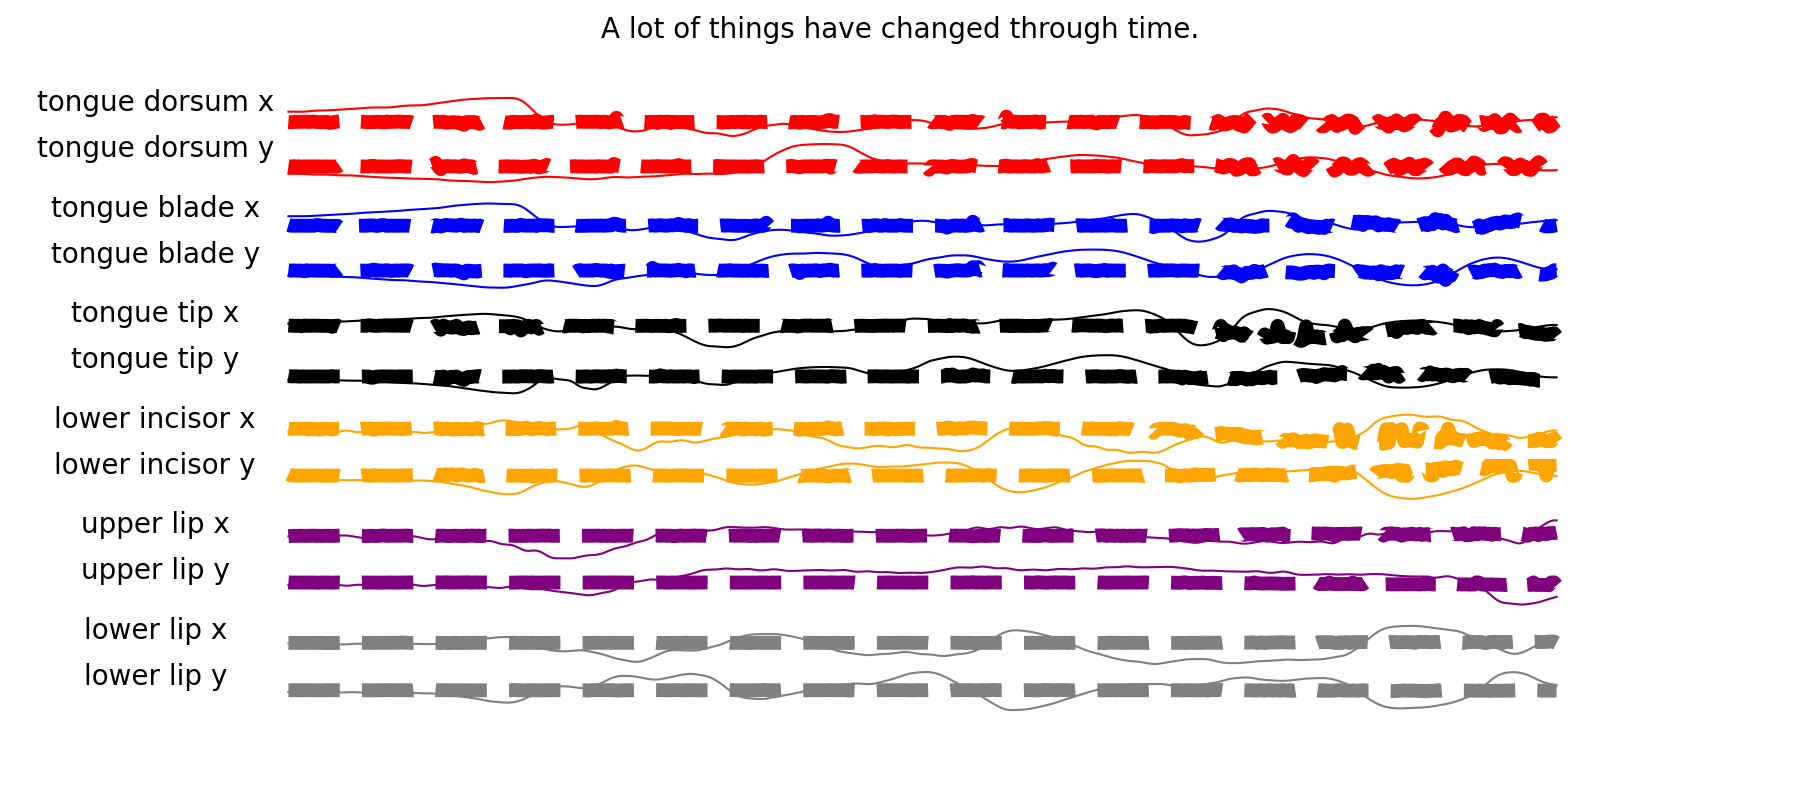
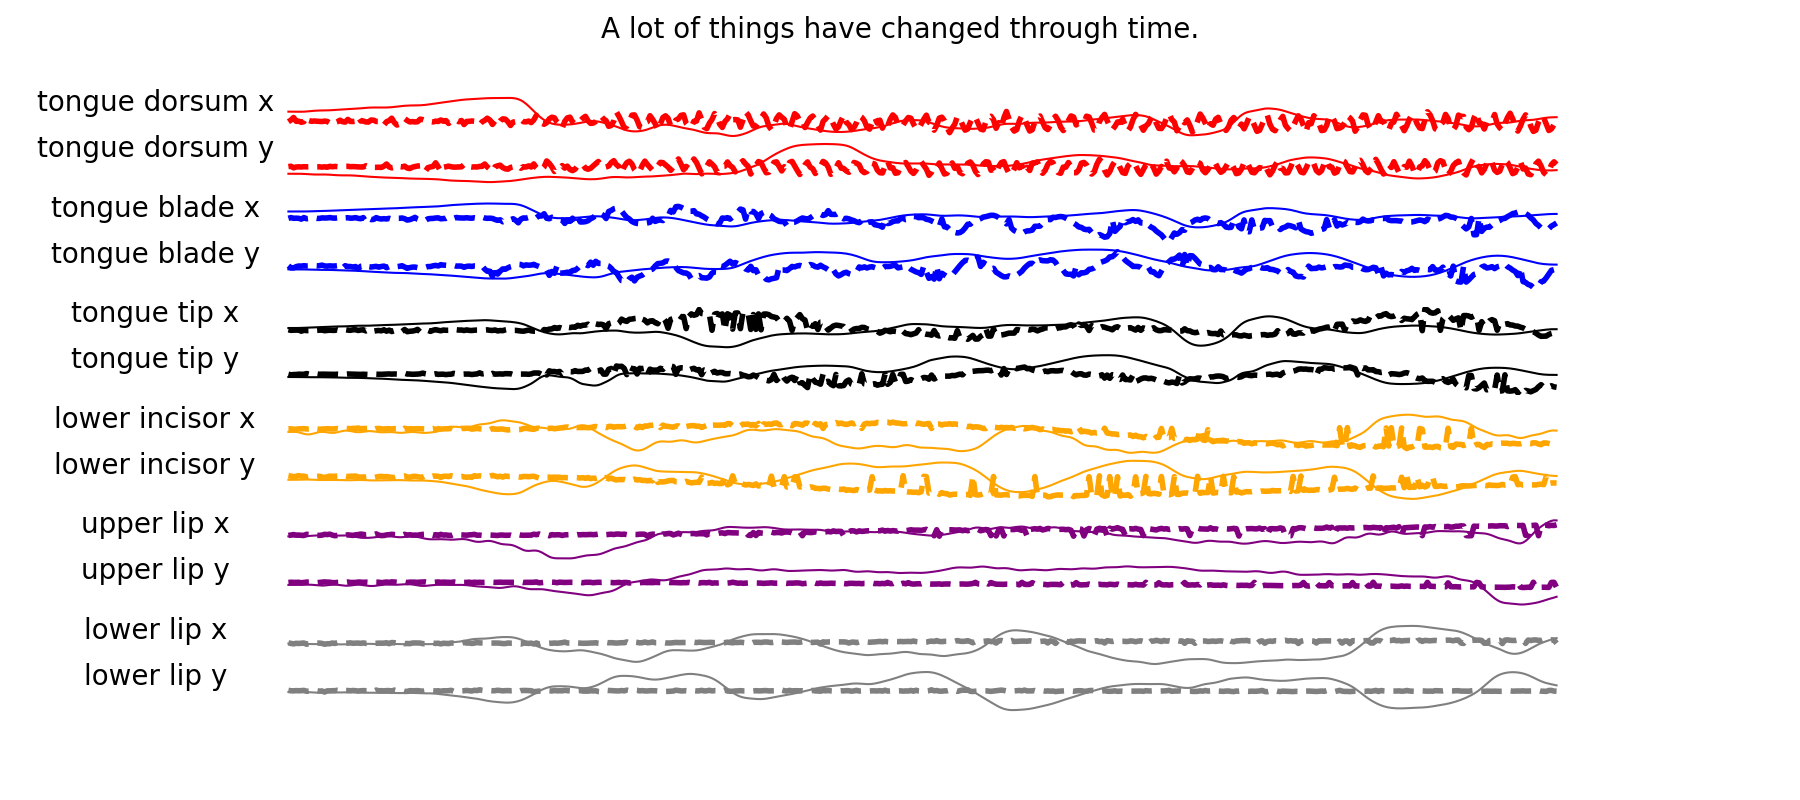
no down/up sampling is important for good reconstruction

diff --git a/src/models/ema_model.py b/src/models/ema_model.py
@@ -27,7 +27,7 @@ class Conv2dSubsampling(torch.nn.Module):
         super().__init__()
         self.conv = torch.nn.Sequential(
             torch.nn.Conv2d(1, odim, 3, 2),
-            torch.nn.ReLU(),
+            # torch.nn.ReLU(),
         )
         self.out = torch.nn.Sequential(
             torch.nn.Linear(odim * ((idim // 2 - 1)), odim),
@@ -68,7 +68,7 @@ class Conv2dUpsampling(torch.nn.Module):
         super().__init__()
         self.conv = torch.nn.Sequential(
             torch.nn.ConvTranspose2d(1, odim, 3, 2,0,1),
-            torch.nn.ReLU(),
+            # torch.nn.ReLU(),
         )
         self.out = torch.nn.Sequential(
             torch.nn.Linear(odim * ((idim - 1)*2+1+1+2), odim),
@@ -124,26 +124,30 @@ class EMA_Model(nn.Module):
         #shape of x is [B,A,T]
         time_steps = x.shape[2]
 
+
         x = x.permute(0, 2, 1)
-        z1 = self.conformer_encoder_layer1(x)  #out: [B,T,12]
-        z2 = self.conformer_encoder_layer2(z1) #out: [B,T,12]
-        z3, _ = self.subsampling_layer1(z2, None)       #out: [B,T//2,12]
+        z = self.conformer_encoder_layer1(x)  #out: [B,T,12]
+        z = self.conformer_encoder_layer2(z) #out: [B,T,12]
+        # z, _ = self.subsampling_layer1(z, None)       #out: [B,T//2,12]
 
-        z4 = self.conformer_encoder_layer3(z3) #out: [B,T//2,12]
-        z5, _ = self.subsampling_layer1(z4, None)       #out: [B,T//4,12]
+        z = self.conformer_encoder_layer3(z) #out: [B,T//2,12]
+        # z, _ = self.subsampling_layer1(z, None)       #out: [B,T//4,12]
 
-        z6 = self.conformer_decoder_layer1(z5) #out: [B, T//4, 12]
-        z7,_ = self.upsampling_layer1(z6, None)        #out: [B, T//2, 12]
+        z = self.conformer_decoder_layer1(z) #out: [B, T//4, 12]
+        # z,_ = self.upsampling_layer1(z, None)        #out: [B, T//2, 12]
 
-        z8 = self.conformer_decoder_layer2(z7) #out: [B, T//2, 12]
-        z9,_ = self.upsampling_layer2(z8, None)        #out: [B, T, 12]
+        z = self.conformer_decoder_layer2(z) #out: [B, T//2, 12]
+        # z,_ = self.upsampling_layer2(z, None)        #out: [B, T, 12]
 
-        z10 = self.conformer_decoder_layer3(z9)#out: [B, T, 12]
+        z = self.conformer_decoder_layer3(z)#out: [B, T, 12]
 
-        inp_hat = z10
+        inp_hat = z
 
 
         inp_hat = inp_hat[:, :time_steps, :]
+
+        # print(f"max of ema inp is {torch.max(x)}, min of ema inp is {torch.min(x)}")
+        # print(f"max of ema hat is {torch.max(inp_hat)}, min of ema hat is {torch.min(inp_hat)}")
         return x, inp_hat
 
     def loadParameters(self, path):

diff --git a/src/utils.py b/src/utils.py
@@ -310,9 +310,10 @@ def vis_kinematics_ema(model, **args):
 
     ema_ori, ema_hat = model(ema_data, None)
 
+
     ema_data_hat = ema_hat.cpu().detach().numpy()
 
-    draw_kinematics_ema(ema_data.cpu(), ema_data_hat, mode='kinematics', title=ema_id+'ori_rec', **args) 
+    draw_kinematics_ema(ema_ori.cpu(), ema_data_hat, mode='kinematics', title=ema_id+'ori_rec', **args) 
     
 def vis_kinematics_rtMRI(model, **args):
     ######################################
@@ -370,16 +371,11 @@ def draw_kinematics_ema(ema_data, ema_data_hat, mode, title, **args):
     
 
     ema_data = ema_data.squeeze(0)
-    if mode == 'kinematics':
-        ema_data_hat = ema_data_hat.squeeze(0)
+    ema_data_hat = ema_data_hat.squeeze(0)
     
     ema_id, wav_data, mel_data, text_trans = ema2info(**args)
     
-    ema_data = ema_data.T
-    #ema_data_hat = ema_data_hat.T
-    
-    print(ema_data.shape)
-    print(ema_data_hat.shape)
+    print(f"ema data shape is {ema_data.shape}, ema data hat shape is {ema_data_hat.shape}")
     
     x = np.arange(ema_data.shape[0])
 
@@ -393,11 +389,8 @@ def draw_kinematics_ema(ema_data, ema_data_hat, mode, title, **args):
         inner = gridspec.GridSpecFromSubplotSpec(2, 1, subplot_spec=outer[i], wspace=0.1, hspace=0.1)
         for j in range(2):
             ax = plt.Subplot(fig, inner[j])
-            _data = ema_data[:,i*2+j] #shape is (win_size,)
-            ax.plot(x, _data,c=colors[i], label='ori')
-            #ax.plot(x, _data,c=colors[i], label='ori', linewidth=10)
-            if mode == 'kinematics':
-                ax.plot(x, ema_data_hat[:,i*2+j],c=colors[i], label='rec', linestyle='dashed', linewidth=10)
+            ax.plot(x, ema_data[:,i*2+j],c=colors[i], label='ori')
+            ax.plot(x, ema_data_hat[:,i*2+j],c=colors[i], label='rec', linestyle='dashed', linewidth=4)
             ax.set_xticks([])
             ax.set_yticks([])
             fig.add_subplot(ax)

diff --git a/src/main.py b/src/main.py
@@ -125,8 +125,8 @@ if __name__ == "__main__":
         exit()
     #optimizer = torch.optim.SGD(model.parameters(), lr=0.001, weight_decay=5e-5, momentum=0.9)
     optimizer = torch.optim.Adam(model.parameters(), lr=args.learning_rate, weight_decay=args.weight_decay)
-    lr_scheduler = torch.optim.lr_scheduler.StepLR(optimizer=optimizer, step_size=5, gamma=0.9)
-    #lr_scheduler = torch.optim.lr_scheduler.ReduceLROnPlateau(optimizer, mode='min', factor=args.lr_decay_rate, patience=10, threshold=0.0001)
+    # lr_scheduler = torch.optim.lr_scheduler.StepLR(optimizer=optimizer, step_size=5, gamma=0.9)
+    lr_scheduler = torch.optim.lr_scheduler.ReduceLROnPlateau(optimizer, mode='min', factor=args.lr_decay_rate, patience=10, threshold=0.0001)
 
     if args.resynthesis:
         if args.dataset == 'ema':

diff --git a/src/trainer.py b/src/trainer.py
@@ -191,10 +191,8 @@ def trainer_resynthesis_ema(model, optimizer, lr_scheduler, ema_dataloader_train
                 
             loss = args['rec_factor']*rec_loss
 
-
             loss.backward()
             torch.nn.utils.clip_grad_norm_(model.parameters(), 100)
-            #print(model.vq_model._embedding.weight)
             optimizer.step()
 
             sys.stdout.write(" rec_loss=%.4f, sparsity_c=%.4f, sparsity_t=%.4f, entropy_t=%.4f, entropy_c=%.4f" %(rec_loss.item(), 0, 0, 0, 0))
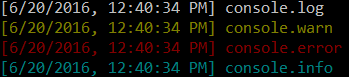
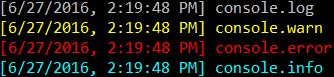
Renamed exemple to example, fixed typo in readme.md, updated screenshot

diff --git a/example/index.js b/example/index.js
@@ -1,6 +1,5 @@
 require('../lib/log-color-date.js');
 
-
 console.log("console.log")
 console.warn("console.warn")
 console.error("console.error")

diff --git a/README.MD b/README.MD
@@ -1,5 +1,5 @@
 # Log-color-date
-This module overrides the default `console.log`,`console.info`,`console.warn` and console.error` and adds a timestamp in front of the line.
+This module overrides the default `console.log`,`console.info`,`console.warn` and `console.error` and adds a timestamp in front of the line.
 
 ## Installation
 Install with `npm`:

=== What you need to do ===
Give the records again exactly, minus the pictures.

=== Answer space ===
no down/up sampling is important for good reconstruction

diff --git a/src/models/ema_model.py b/src/models/ema_model.py
@@ -27,7 +27,7 @@ class Conv2dSubsampling(torch.nn.Module):
         super().__init__()
         self.conv = torch.nn.Sequential(
             torch.nn.Conv2d(1, odim, 3, 2),
-            torch.nn.ReLU(),
+            # torch.nn.ReLU(),
         )
         self.out = torch.nn.Sequential(
             torch.nn.Linear(odim * ((idim // 2 - 1)), odim),
@@ -68,7 +68,7 @@ class Conv2dUpsampling(torch.nn.Module):
         super().__init__()
         self.conv = torch.nn.Sequential(
             torch.nn.ConvTranspose2d(1, odim, 3, 2,0,1),
-            torch.nn.ReLU(),
+            # torch.nn.ReLU(),
         )
         self.out = torch.nn.Sequential(
             torch.nn.Linear(odim * ((idim - 1)*2+1+1+2), odim),
@@ -124,26 +124,30 @@ class EMA_Model(nn.Module):
         #shape of x is [B,A,T]
         time_steps = x.shape[2]
 
+
         x = x.permute(0, 2, 1)
-        z1 = self.conformer_encoder_layer1(x)  #out: [B,T,12]
-        z2 = self.conformer_encoder_layer2(z1) #out: [B,T,12]
-        z3, _ = self.subsampling_layer1(z2, None)       #out: [B,T//2,12]
+        z = self.conformer_encoder_layer1(x)  #out: [B,T,12]
+        z = self.conformer_encoder_layer2(z) #out: [B,T,12]
+        # z, _ = self.subsampling_layer1(z, None)       #out: [B,T//2,12]
 
-        z4 = self.conformer_encoder_layer3(z3) #out: [B,T//2,12]
-        z5, _ = self.subsampling_layer1(z4, None)       #out: [B,T//4,12]
+        z = self.conformer_encoder_layer3(z) #out: [B,T//2,12]
+        # z, _ = self.subsampling_layer1(z, None)       #out: [B,T//4,12]
 
-        z6 = self.conformer_decoder_layer1(z5) #out: [B, T//4, 12]
-        z7,_ = self.upsampling_layer1(z6, None)        #out: [B, T//2, 12]
+        z = self.conformer_decoder_layer1(z) #out: [B, T//4, 12]
+        # z,_ = self.upsampling_layer1(z, None)        #out: [B, T//2, 12]
 
-        z8 = self.conformer_decoder_layer2(z7) #out: [B, T//2, 12]
-        z9,_ = self.upsampling_layer2(z8, None)        #out: [B, T, 12]
+        z = self.conformer_decoder_layer2(z) #out: [B, T//2, 12]
+        # z,_ = self.upsampling_layer2(z, None)        #out: [B, T, 12]
 
-        z10 = self.conformer_decoder_layer3(z9)#out: [B, T, 12]
+        z = self.conformer_decoder_layer3(z)#out: [B, T, 12]
 
-        inp_hat = z10
+        inp_hat = z
 
 
         inp_hat = inp_hat[:, :time_steps, :]
+
+        # print(f"max of ema inp is {torch.max(x)}, min of ema inp is {torch.min(x)}")
+        # print(f"max of ema hat is {torch.max(inp_hat)}, min of ema hat is {torch.min(inp_hat)}")
         return x, inp_hat
 
     def loadParameters(self, path):

diff --git a/src/utils.py b/src/utils.py
@@ -310,9 +310,10 @@ def vis_kinematics_ema(model, **args):
 
     ema_ori, ema_hat = model(ema_data, None)
 
+
     ema_data_hat = ema_hat.cpu().detach().numpy()
 
-    draw_kinematics_ema(ema_data.cpu(), ema_data_hat, mode='kinematics', title=ema_id+'ori_rec', **args) 
+    draw_kinematics_ema(ema_ori.cpu(), ema_data_hat, mode='kinematics', title=ema_id+'ori_rec', **args) 
     
 def vis_kinematics_rtMRI(model, **args):
     ######################################
@@ -370,16 +371,11 @@ def draw_kinematics_ema(ema_data, ema_data_hat, mode, title, **args):
     
 
     ema_data = ema_data.squeeze(0)
-    if mode == 'kinematics':
-        ema_data_hat = ema_data_hat.squeeze(0)
+    ema_data_hat = ema_data_hat.squeeze(0)
     
     ema_id, wav_data, mel_data, text_trans = ema2info(**args)
     
-    ema_data = ema_data.T
-    #ema_data_hat = ema_data_hat.T
-    
-    print(ema_data.shape)
-    print(ema_data_hat.shape)
+    print(f"ema data shape is {ema_data.shape}, ema data hat shape is {ema_data_hat.shape}")
     
     x = np.arange(ema_data.shape[0])
 
@@ -393,11 +389,8 @@ def draw_kinematics_ema(ema_data, ema_data_hat, mode, title, **args):
         inner = gridspec.GridSpecFromSubplotSpec(2, 1, subplot_spec=outer[i], wspace=0.1, hspace=0.1)
         for j in range(2):
             ax = plt.Subplot(fig, inner[j])
-            _data = ema_data[:,i*2+j] #shape is (win_size,)
-            ax.plot(x, _data,c=colors[i], label='ori')
-            #ax.plot(x, _data,c=colors[i], label='ori', linewidth=10)
-            if mode == 'kinematics':
-                ax.plot(x, ema_data_hat[:,i*2+j],c=colors[i], label='rec', linestyle='dashed', linewidth=10)
+            ax.plot(x, ema_data[:,i*2+j],c=colors[i], label='ori')
+            ax.plot(x, ema_data_hat[:,i*2+j],c=colors[i], label='rec', linestyle='dashed', linewidth=4)
             ax.set_xticks([])
             ax.set_yticks([])
             fig.add_subplot(ax)

diff --git a/src/main.py b/src/main.py
@@ -125,8 +125,8 @@ if __name__ == "__main__":
         exit()
     #optimizer = torch.optim.SGD(model.parameters(), lr=0.001, weight_decay=5e-5, momentum=0.9)
     optimizer = torch.optim.Adam(model.parameters(), lr=args.learning_rate, weight_decay=args.weight_decay)
-    lr_scheduler = torch.optim.lr_scheduler.StepLR(optimizer=optimizer, step_size=5, gamma=0.9)
-    #lr_scheduler = torch.optim.lr_scheduler.ReduceLROnPlateau(optimizer, mode='min', factor=args.lr_decay_rate, patience=10, threshold=0.0001)
+    # lr_scheduler = torch.optim.lr_scheduler.StepLR(optimizer=optimizer, step_size=5, gamma=0.9)
+    lr_scheduler = torch.optim.lr_scheduler.ReduceLROnPlateau(optimizer, mode='min', factor=args.lr_decay_rate, patience=10, threshold=0.0001)
 
     if args.resynthesis:
         if args.dataset == 'ema':

diff --git a/src/trainer.py b/src/trainer.py
@@ -191,10 +191,8 @@ def trainer_resynthesis_ema(model, optimizer, lr_scheduler, ema_dataloader_train
                 
             loss = args['rec_factor']*rec_loss
 
-
             loss.backward()
             torch.nn.utils.clip_grad_norm_(model.parameters(), 100)
-            #print(model.vq_model._embedding.weight)
             optimizer.step()
 
             sys.stdout.write(" rec_loss=%.4f, sparsity_c=%.4f, sparsity_t=%.4f, entropy_t=%.4f, entropy_c=%.4f" %(rec_loss.item(), 0, 0, 0, 0))
Renamed exemple to example, fixed typo in readme.md, updated screenshot

diff --git a/example/index.js b/example/index.js
@@ -1,6 +1,5 @@
 require('../lib/log-color-date.js');
 
-
 console.log("console.log")
 console.warn("console.warn")
 console.error("console.error")

diff --git a/README.MD b/README.MD
@@ -1,5 +1,5 @@
 # Log-color-date
-This module overrides the default `console.log`,`console.info`,`console.warn` and console.error` and adds a timestamp in front of the line.
+This module overrides the default `console.log`,`console.info`,`console.warn` and `console.error` and adds a timestamp in front of the line.
 
 ## Installation
 Install with `npm`:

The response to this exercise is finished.